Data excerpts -
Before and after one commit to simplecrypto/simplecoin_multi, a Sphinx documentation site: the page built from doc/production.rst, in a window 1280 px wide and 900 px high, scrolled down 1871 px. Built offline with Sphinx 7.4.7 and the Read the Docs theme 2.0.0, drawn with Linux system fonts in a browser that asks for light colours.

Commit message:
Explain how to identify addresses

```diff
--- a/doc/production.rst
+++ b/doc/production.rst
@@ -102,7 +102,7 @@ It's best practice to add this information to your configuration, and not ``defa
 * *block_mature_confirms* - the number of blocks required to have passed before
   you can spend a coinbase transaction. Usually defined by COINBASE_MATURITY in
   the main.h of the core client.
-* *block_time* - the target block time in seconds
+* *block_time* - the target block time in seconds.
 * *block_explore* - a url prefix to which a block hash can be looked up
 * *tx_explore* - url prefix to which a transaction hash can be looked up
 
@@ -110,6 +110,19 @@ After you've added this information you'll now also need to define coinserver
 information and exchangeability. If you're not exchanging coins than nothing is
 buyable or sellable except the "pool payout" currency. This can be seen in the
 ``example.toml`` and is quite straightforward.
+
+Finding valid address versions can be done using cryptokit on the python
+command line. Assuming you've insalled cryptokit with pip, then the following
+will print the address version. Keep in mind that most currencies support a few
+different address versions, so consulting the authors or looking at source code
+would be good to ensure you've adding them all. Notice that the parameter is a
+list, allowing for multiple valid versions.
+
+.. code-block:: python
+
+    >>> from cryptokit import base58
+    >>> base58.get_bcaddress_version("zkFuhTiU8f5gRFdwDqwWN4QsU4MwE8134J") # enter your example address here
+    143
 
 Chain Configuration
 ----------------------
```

PROBLEM TO SOLVE - A count is all that should be returned: the number of lines in these records containing the string "transaction".

WRITTEN ANSWER - 2